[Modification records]
==============================
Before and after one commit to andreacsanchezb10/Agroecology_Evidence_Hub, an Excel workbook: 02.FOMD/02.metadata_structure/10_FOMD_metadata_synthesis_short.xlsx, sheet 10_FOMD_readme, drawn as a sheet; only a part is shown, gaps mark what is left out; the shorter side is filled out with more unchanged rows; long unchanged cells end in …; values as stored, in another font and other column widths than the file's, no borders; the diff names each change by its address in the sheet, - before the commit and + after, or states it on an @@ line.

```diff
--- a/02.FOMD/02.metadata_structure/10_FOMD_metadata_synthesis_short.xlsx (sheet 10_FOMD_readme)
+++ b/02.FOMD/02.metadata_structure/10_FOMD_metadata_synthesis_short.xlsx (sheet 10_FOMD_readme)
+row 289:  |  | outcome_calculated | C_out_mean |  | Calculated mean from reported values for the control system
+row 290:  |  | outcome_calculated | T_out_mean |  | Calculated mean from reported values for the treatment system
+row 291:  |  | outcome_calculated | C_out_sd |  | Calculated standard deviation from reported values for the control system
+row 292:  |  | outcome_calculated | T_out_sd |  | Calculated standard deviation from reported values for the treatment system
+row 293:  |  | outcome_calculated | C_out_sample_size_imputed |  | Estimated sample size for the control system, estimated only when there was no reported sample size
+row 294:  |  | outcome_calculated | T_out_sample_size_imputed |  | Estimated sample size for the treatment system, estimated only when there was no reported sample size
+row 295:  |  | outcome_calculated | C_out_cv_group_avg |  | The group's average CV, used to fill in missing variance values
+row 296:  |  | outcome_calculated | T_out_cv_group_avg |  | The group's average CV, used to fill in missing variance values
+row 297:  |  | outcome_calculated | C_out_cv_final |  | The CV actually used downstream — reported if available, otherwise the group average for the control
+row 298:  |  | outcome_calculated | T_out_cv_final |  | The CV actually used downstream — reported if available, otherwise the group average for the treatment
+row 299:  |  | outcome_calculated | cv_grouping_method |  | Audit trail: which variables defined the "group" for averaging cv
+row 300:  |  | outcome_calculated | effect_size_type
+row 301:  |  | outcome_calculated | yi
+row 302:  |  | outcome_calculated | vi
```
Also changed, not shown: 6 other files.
==============================
EXERCISE DETAILS: Copy out every record exactly.

TASK OUTPUT:
Before and after one commit to andreacsanchezb10/Agroecology_Evidence_Hub, an Excel workbook: 02.FOMD/02.metadata_structure/10_FOMD_metadata_synthesis_short.xlsx, sheet 10_FOMD_readme, drawn as a sheet; only a part is shown, gaps mark what is left out; the shorter side is filled out with more unchanged rows; long unchanged cells end in …; values as stored, in another font and other column widths than the file's, no borders; the diff names each change by its address in the sheet, - before the commit and + after, or states it on an @@ line.

```diff
--- a/02.FOMD/02.metadata_structure/10_FOMD_metadata_synthesis_short.xlsx (sheet 10_FOMD_readme)
+++ b/02.FOMD/02.metadata_structure/10_FOMD_metadata_synthesis_short.xlsx (sheet 10_FOMD_readme)
+row 289:  |  | outcome_calculated | C_out_mean |  | Calculated mean from reported values for the control system
+row 290:  |  | outcome_calculated | T_out_mean |  | Calculated mean from reported values for the treatment system
+row 291:  |  | outcome_calculated | C_out_sd |  | Calculated standard deviation from reported values for the control system
+row 292:  |  | outcome_calculated | T_out_sd |  | Calculated standard deviation from reported values for the treatment system
+row 293:  |  | outcome_calculated | C_out_sample_size_imputed |  | Estimated sample size for the control system, estimated only when there was no reported sample size
+row 294:  |  | outcome_calculated | T_out_sample_size_imputed |  | Estimated sample size for the treatment system, estimated only when there was no reported sample size
+row 295:  |  | outcome_calculated | C_out_cv_group_avg |  | The group's average CV, used to fill in missing variance values
+row 296:  |  | outcome_calculated | T_out_cv_group_avg |  | The group's average CV, used to fill in missing variance values
+row 297:  |  | outcome_calculated | C_out_cv_final |  | The CV actually used downstream — reported if available, otherwise the group average for the control
+row 298:  |  | outcome_calculated | T_out_cv_final |  | The CV actually used downstream — reported if available, otherwise the group average for the treatment
+row 299:  |  | outcome_calculated | cv_grouping_method |  | Audit trail: which variables defined the "group" for averaging cv
+row 300:  |  | outcome_calculated | effect_size_type
+row 301:  |  | outcome_calculated | yi
+row 302:  |  | outcome_calculated | vi
```
Also changed, not shown: 6 other files.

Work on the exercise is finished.